Pictures in the records below are skipped; the rest is copied exactly.

Data:
*-*-*
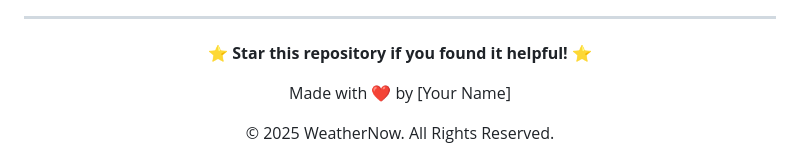
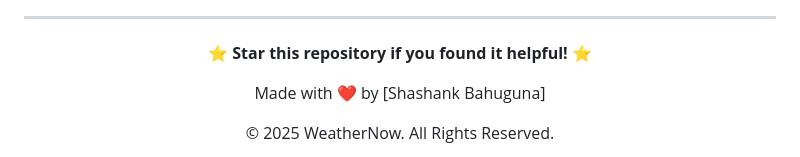
Before and after one commit to shashankbahuguna/Accu_Weather, a Markdown page: README.md, the part around one of its changes. GitHub-like rendering.

```diff
--- a/README.md
+++ b/README.md
@@ -165,7 +165,7 @@ Need help? Found a bug? Have suggestions?
 
 **⭐ Star this repository if you found it helpful! ⭐**
 
-Made with ❤️ by [Your Name]
+Made with ❤️ by [Shashank Bahuguna]
 
 © 2025 WeatherNow. All Rights Reserved.
 
```
Also changed, not shown: other parts of README.md (+0 -1 lines).
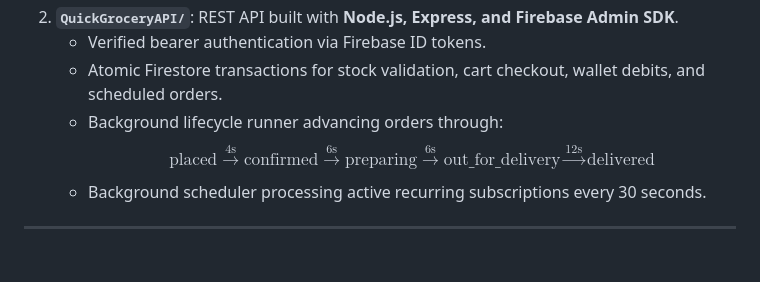
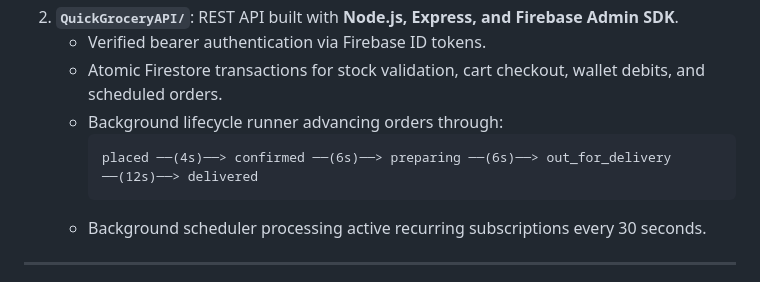
Before and after one commit to Soham-1304/QwikGrocery, a Markdown page: README.md, the part around the change. GitHub-like rendering.

Commit message:
docs: replace math formula with clean text diagram in README

````diff
--- a/README.md
+++ b/README.md
@@ -21,7 +21,9 @@ The system is organized into two independent sub-projects:
    - Verified bearer authentication via Firebase ID tokens.
    - Atomic Firestore transactions for stock validation, cart checkout, wallet debits, and scheduled orders.
    - Background lifecycle runner advancing orders through:
-     $$\text{placed} \xrightarrow{\text{4s}} \text{confirmed} \xrightarrow{\text{6s}} \text{preparing} \xrightarrow{\text{6s}} \text{out\_for\_delivery} \xrightarrow{\text{12s}} \text{delivered}$$
+     ```text
+     placed ──(4s)──> confirmed ──(6s)──> preparing ──(6s)──> out_for_delivery ──(12s)──> delivered
+     ```
    - Background scheduler processing active recurring subscriptions every 30 seconds.
 
 ---
````
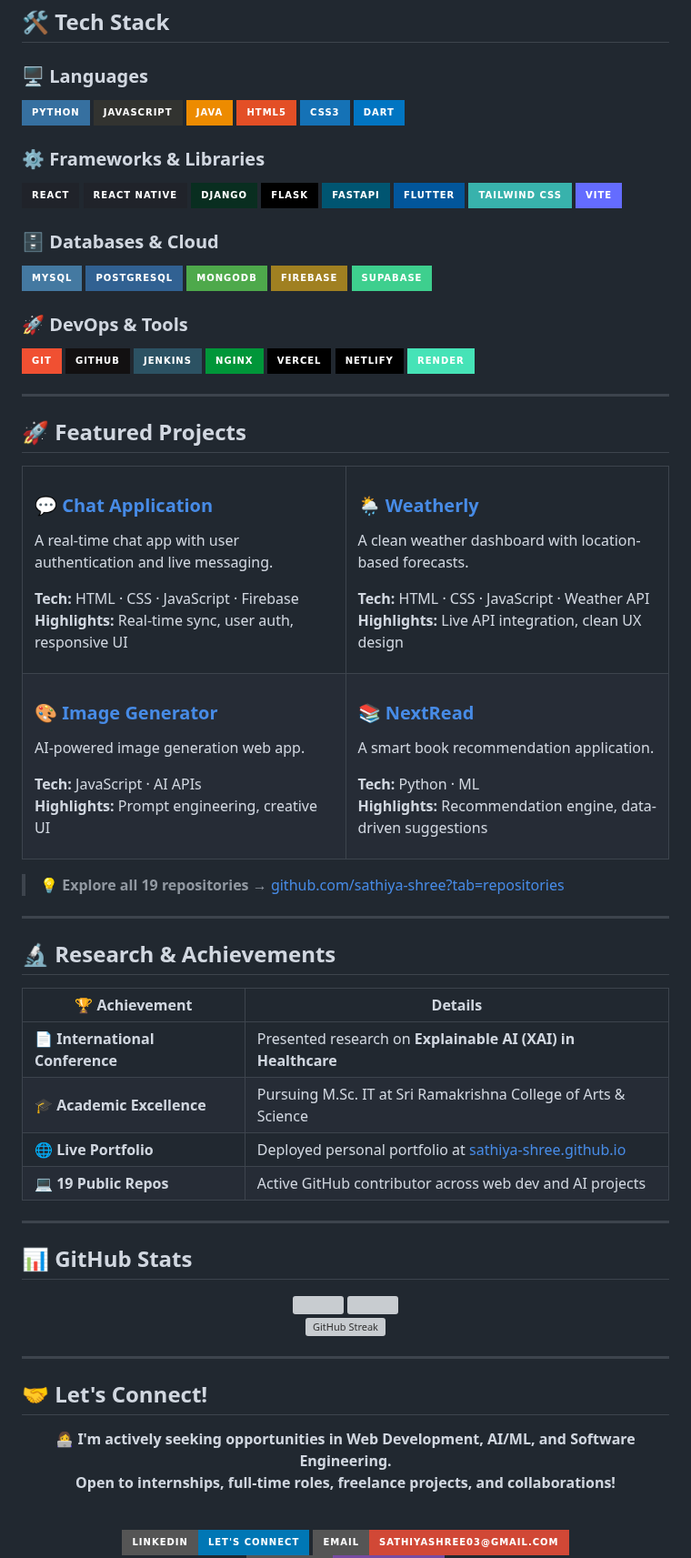
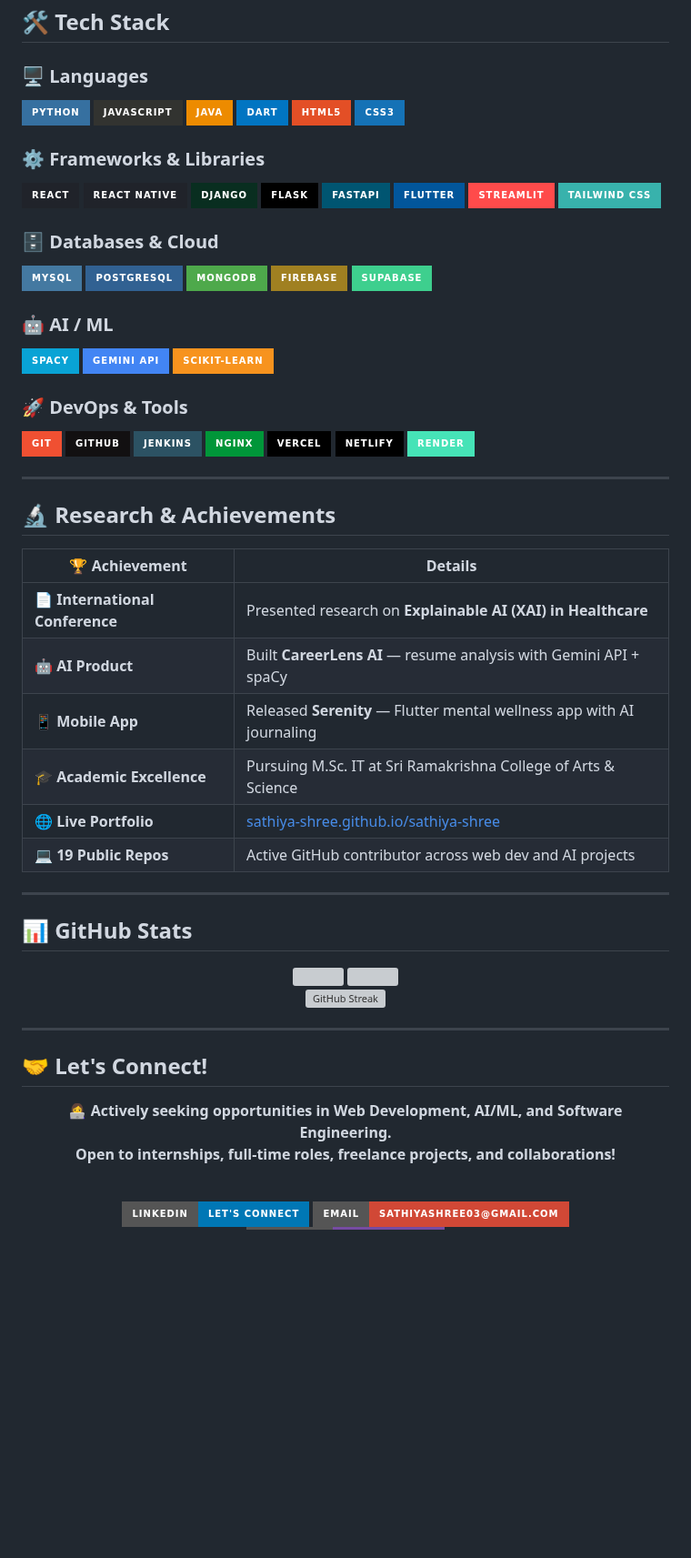
Before and after one commit to sathiya-shree/sathiya-shree, a Markdown page: README.md, the part around one of its changes. Shown at 91% size. Drawn GitHub-style; badges without logos; blank space fills up the shorter version; grey boxes are pictures that could not be loaded.

```diff
--- a/README.md
+++ b/README.md
@@ -82,9 +124,9 @@ sathiya = {
 ![Python](https://img.shields.io/badge/Python-3670A0?style=for-the-badge&logo=python&logoColor=ffdd54)
 ![JavaScript](https://img.shields.io/badge/JavaScript-323330?style=for-the-badge&logo=javascript&logoColor=F7DF1E)
 ![Java](https://img.shields.io/badge/Java-ED8B00?style=for-the-badge&logo=openjdk&logoColor=white)
+![Dart](https://img.shields.io/badge/Dart-0175C2?style=for-the-badge&logo=dart&logoColor=white)
 ![HTML5](https://img.shields.io/badge/HTML5-E34F26?style=for-the-badge&logo=html5&logoColor=white)
 ![CSS3](https://img.shields.io/badge/CSS3-1572B6?style=for-the-badge&logo=css3&logoColor=white)
-![Dart](https://img.shields.io/badge/Dart-0175C2?style=for-the-badge&logo=dart&logoColor=white)
 
 ### ⚙️ Frameworks & Libraries
 ![React](https://img.shields.io/badge/React-20232a?style=for-the-badge&logo=react&logoColor=61DAFB)
@@ -93,8 +135,8 @@ sathiya = {
 ![Flask](https://img.shields.io/badge/Flask-000?style=for-the-badge&logo=flask&logoColor=white)
 ![FastAPI](https://img.shields.io/badge/FastAPI-005571?style=for-the-badge&logo=fastapi)
 ![Flutter](https://img.shields.io/badge/Flutter-02569B?style=for-the-badge&logo=Flutter&logoColor=white)
+![Streamlit](https://img.shields.io/badge/Streamlit-FF4B4B?style=for-the-badge&logo=streamlit&logoColor=white)
 ![TailwindCSS](https://img.shields.io/badge/Tailwind_CSS-38B2AC?style=for-the-badge&logo=tailwind-css&logoColor=white)
-![Vite](https://img.shields.io/badge/Vite-646CFF?style=for-the-badge&logo=vite&logoColor=white)
 
 ### 🗄️ Databases & Cloud
 ![MySQL](https://img.shields.io/badge/MySQL-4479A1?style=for-the-badge&logo=mysql&logoColor=white)
@@ -102,6 +144,11 @@ sathiya = {
 ![MongoDB](https://img.shields.io/badge/MongoDB-4ea94b?style=for-the-badge&logo=mongodb&logoColor=white)
 ![Firebase](https://img.shields.io/badge/Firebase-a08021?style=for-the-badge&logo=firebase&logoColor=ffcd34)
 ![Supabase](https://img.shields.io/badge/Supabase-3ECF8E?style=for-the-badge&logo=supabase&logoColor=white)
+
+### 🤖 AI / ML
+![spaCy](https://img.shields.io/badge/spaCy-09A3D5?style=for-the-badge&logo=spacy&logoColor=white)
+![Google Gemini](https://img.shields.io/badge/Gemini_API-4285F4?style=for-the-badge&logo=google&logoColor=white)
+![scikit-learn](https://img.shields.io/badge/scikit--learn-F7931E?style=for-the-badge&logo=scikit-learn&logoColor=white)
 
 ### 🚀 DevOps & Tools
 ![Git](https://img.shields.io/badge/Git-F05032?style=for-the-badge&logo=git&logoColor=white)
@@ -114,62 +161,15 @@ sathiya = {
 
 ---
 
-## 🚀 Featured Projects
-
-<table>
-<tr>
-<td width="50%">
-
-### 💬 [Chat Application](https://github.com/sathiya-shree/chat-app)
-A real-time chat app with user authentication and live messaging.
-
-**Tech:** HTML · CSS · JavaScript · Firebase
-**Highlights:** Real-time sync, user auth, responsive UI
-
-</td>
-<td width="50%">
-
-### 🌦️ [Weatherly](https://github.com/sathiya-shree/weatherly)
-A clean weather dashboard with location-based forecasts.
-
-**Tech:** HTML · CSS · JavaScript · Weather API
-**Highlights:** Live API integration, clean UX design
-
-</td>
-</tr>
-<tr>
-<td width="50%">
-
-### 🎨 [Image Generator](https://github.com/sathiya-shree/image-generator)
-AI-powered image generation web app.
-
-**Tech:** JavaScript · AI APIs
-**Highlights:** Prompt engineering, creative UI
-
-</td>
-<td width="50%">
-
-### 📚 [NextRead](https://github.com/sathiya-shree/NextRead)
-A smart book recommendation application.
-
-**Tech:** Python · ML
-**Highlights:** Recommendation engine, data-driven suggestions
-
-</td>
-</tr>
-</table>
-
-> 💡 **Explore all 19 repositories** → [github.com/sathiya-shree?tab=repositories](https://github.com/sathiya-shree?tab=repositories)
-
----
-
 ## 🔬 Research & Achievements
 
 | 🏆 Achievement | Details |
 |---|---|
 | 📄 **International Conference** | Presented research on **Explainable AI (XAI) in Healthcare** |
+| 🤖 **AI Product** | Built **CareerLens AI** — resume analysis with Gemini API + spaCy |
+| 📱 **Mobile App** | Released **Serenity** — Flutter mental wellness app with AI journaling |
 | 🎓 **Academic Excellence** | Pursuing M.Sc. IT at Sri Ramakrishna College of Arts & Science |
-| 🌐 **Live Portfolio** | Deployed personal portfolio at [sathiya-shree.github.io](https://sathiya-shree.github.io/sathiya-shree/) |
+| 🌐 **Live Portfolio** | [sathiya-shree.github.io/sathiya-shree](https://sathiya-shree.github.io/sathiya-shree/) |
 | 💻 **19 Public Repos** | Active GitHub contributor across web dev and AI projects |
 
 ---
@@ -195,7 +195,7 @@ A smart book recommendation application.
 
 <div align="center">
 
-**👩‍💻 I'm actively seeking opportunities in Web Development, AI/ML, and Software Engineering.**
+**👩‍💻 Actively seeking opportunities in Web Development, AI/ML, and Software Engineering.**
 **Open to internships, full-time roles, freelance projects, and collaborations!**
 
 <br/>
```
Also changed, not shown: other parts of README.md (+62 -20 lines).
*-*-*
Written solution:
Before and after one commit to shashankbahuguna/Accu_Weather, a Markdown page: README.md, the part around one of its changes. GitHub-like rendering.

```diff
--- a/README.md
+++ b/README.md
@@ -165,7 +165,7 @@ Need help? Found a bug? Have suggestions?
 
 **⭐ Star this repository if you found it helpful! ⭐**
 
-Made with ❤️ by [Your Name]
+Made with ❤️ by [Shashank Bahuguna]
 
 © 2025 WeatherNow. All Rights Reserved.
 
```
Also changed, not shown: other parts of README.md (+0 -1 lines).
Before and after one commit to Soham-1304/QwikGrocery, a Markdown page: README.md, the part around the change. GitHub-like rendering.

Commit message:
docs: replace math formula with clean text diagram in README

````diff
--- a/README.md
+++ b/README.md
@@ -21,7 +21,9 @@ The system is organized into two independent sub-projects:
    - Verified bearer authentication via Firebase ID tokens.
    - Atomic Firestore transactions for stock validation, cart checkout, wallet debits, and scheduled orders.
    - Background lifecycle runner advancing orders through:
-     $$\text{placed} \xrightarrow{\text{4s}} \text{confirmed} \xrightarrow{\text{6s}} \text{preparing} \xrightarrow{\text{6s}} \text{out\_for\_delivery} \xrightarrow{\text{12s}} \text{delivered}$$
+     ```text
+     placed ──(4s)──> confirmed ──(6s)──> preparing ──(6s)──> out_for_delivery ──(12s)──> delivered
+     ```
    - Background scheduler processing active recurring subscriptions every 30 seconds.
 
 ---
````
Before and after one commit to sathiya-shree/sathiya-shree, a Markdown page: README.md, the part around one of its changes. Shown at 91% size. Drawn GitHub-style; badges without logos; blank space fills up the shorter version; grey boxes are pictures that could not be loaded.

```diff
--- a/README.md
+++ b/README.md
@@ -82,9 +124,9 @@ sathiya = {
 ![Python](https://img.shields.io/badge/Python-3670A0?style=for-the-badge&logo=python&logoColor=ffdd54)
 ![JavaScript](https://img.shields.io/badge/JavaScript-323330?style=for-the-badge&logo=javascript&logoColor=F7DF1E)
 ![Java](https://img.shields.io/badge/Java-ED8B00?style=for-the-badge&logo=openjdk&logoColor=white)
+![Dart](https://img.shields.io/badge/Dart-0175C2?style=for-the-badge&logo=dart&logoColor=white)
 ![HTML5](https://img.shields.io/badge/HTML5-E34F26?style=for-the-badge&logo=html5&logoColor=white)
 ![CSS3](https://img.shields.io/badge/CSS3-1572B6?style=for-the-badge&logo=css3&logoColor=white)
-![Dart](https://img.shields.io/badge/Dart-0175C2?style=for-the-badge&logo=dart&logoColor=white)
 
 ### ⚙️ Frameworks & Libraries
 ![React](https://img.shields.io/badge/React-20232a?style=for-the-badge&logo=react&logoColor=61DAFB)
@@ -93,8 +135,8 @@ sathiya = {
 ![Flask](https://img.shields.io/badge/Flask-000?style=for-the-badge&logo=flask&logoColor=white)
 ![FastAPI](https://img.shields.io/badge/FastAPI-005571?style=for-the-badge&logo=fastapi)
 ![Flutter](https://img.shields.io/badge/Flutter-02569B?style=for-the-badge&logo=Flutter&logoColor=white)
+![Streamlit](https://img.shields.io/badge/Streamlit-FF4B4B?style=for-the-badge&logo=streamlit&logoColor=white)
 ![TailwindCSS](https://img.shields.io/badge/Tailwind_CSS-38B2AC?style=for-the-badge&logo=tailwind-css&logoColor=white)
-![Vite](https://img.shields.io/badge/Vite-646CFF?style=for-the-badge&logo=vite&logoColor=white)
 
 ### 🗄️ Databases & Cloud
 ![MySQL](https://img.shields.io/badge/MySQL-4479A1?style=for-the-badge&logo=mysql&logoColor=white)
@@ -102,6 +144,11 @@ sathiya = {
 ![MongoDB](https://img.shields.io/badge/MongoDB-4ea94b?style=for-the-badge&logo=mongodb&logoColor=white)
 ![Firebase](https://img.shields.io/badge/Firebase-a08021?style=for-the-badge&logo=firebase&logoColor=ffcd34)
 ![Supabase](https://img.shields.io/badge/Supabase-3ECF8E?style=for-the-badge&logo=supabase&logoColor=white)
+
+### 🤖 AI / ML
+![spaCy](https://img.shields.io/badge/spaCy-09A3D5?style=for-the-badge&logo=spacy&logoColor=white)
+![Google Gemini](https://img.shields.io/badge/Gemini_API-4285F4?style=for-the-badge&logo=google&logoColor=white)
+![scikit-learn](https://img.shields.io/badge/scikit--learn-F7931E?style=for-the-badge&logo=scikit-learn&logoColor=white)
 
 ### 🚀 DevOps & Tools
 ![Git](https://img.shields.io/badge/Git-F05032?style=for-the-badge&logo=git&logoColor=white)
@@ -114,62 +161,15 @@ sathiya = {
 
 ---
 
-## 🚀 Featured Projects
-
-<table>
-<tr>
-<td width="50%">
-
-### 💬 [Chat Application](https://github.com/sathiya-shree/chat-app)
-A real-time chat app with user authentication and live messaging.
-
-**Tech:** HTML · CSS · JavaScript · Firebase
-**Highlights:** Real-time sync, user auth, responsive UI
-
-</td>
-<td width="50%">
-
-### 🌦️ [Weatherly](https://github.com/sathiya-shree/weatherly)
-A clean weather dashboard with location-based forecasts.
-
-**Tech:** HTML · CSS · JavaScript · Weather API
-**Highlights:** Live API integration, clean UX design
-
-</td>
-</tr>
-<tr>
-<td width="50%">
-
-### 🎨 [Image Generator](https://github.com/sathiya-shree/image-generator)
-AI-powered image generation web app.
-
-**Tech:** JavaScript · AI APIs
-**Highlights:** Prompt engineering, creative UI
-
-</td>
-<td width="50%">
-
-### 📚 [NextRead](https://github.com/sathiya-shree/NextRead)
-A smart book recommendation application.
-
-**Tech:** Python · ML
-**Highlights:** Recommendation engine, data-driven suggestions
-
-</td>
-</tr>
-</table>
-
-> 💡 **Explore all 19 repositories** → [github.com/sathiya-shree?tab=repositories](https://github.com/sathiya-shree?tab=repositories)
-
----
-
 ## 🔬 Research & Achievements
 
 | 🏆 Achievement | Details |
 |---|---|
 | 📄 **International Conference** | Presented research on **Explainable AI (XAI) in Healthcare** |
+| 🤖 **AI Product** | Built **CareerLens AI** — resume analysis with Gemini API + spaCy |
+| 📱 **Mobile App** | Released **Serenity** — Flutter mental wellness app with AI journaling |
 | 🎓 **Academic Excellence** | Pursuing M.Sc. IT at Sri Ramakrishna College of Arts & Science |
-| 🌐 **Live Portfolio** | Deployed personal portfolio at [sathiya-shree.github.io](https://sathiya-shree.github.io/sathiya-shree/) |
+| 🌐 **Live Portfolio** | [sathiya-shree.github.io/sathiya-shree](https://sathiya-shree.github.io/sathiya-shree/) |
 | 💻 **19 Public Repos** | Active GitHub contributor across web dev and AI projects |
 
 ---
@@ -195,7 +195,7 @@ A smart book recommendation application.
 
 <div align="center">
 
-**👩‍💻 I'm actively seeking opportunities in Web Development, AI/ML, and Software Engineering.**
+**👩‍💻 Actively seeking opportunities in Web Development, AI/ML, and Software Engineering.**
 **Open to internships, full-time roles, freelance projects, and collaborations!**
 
 <br/>
```
Also changed, not shown: other parts of README.md (+62 -20 lines).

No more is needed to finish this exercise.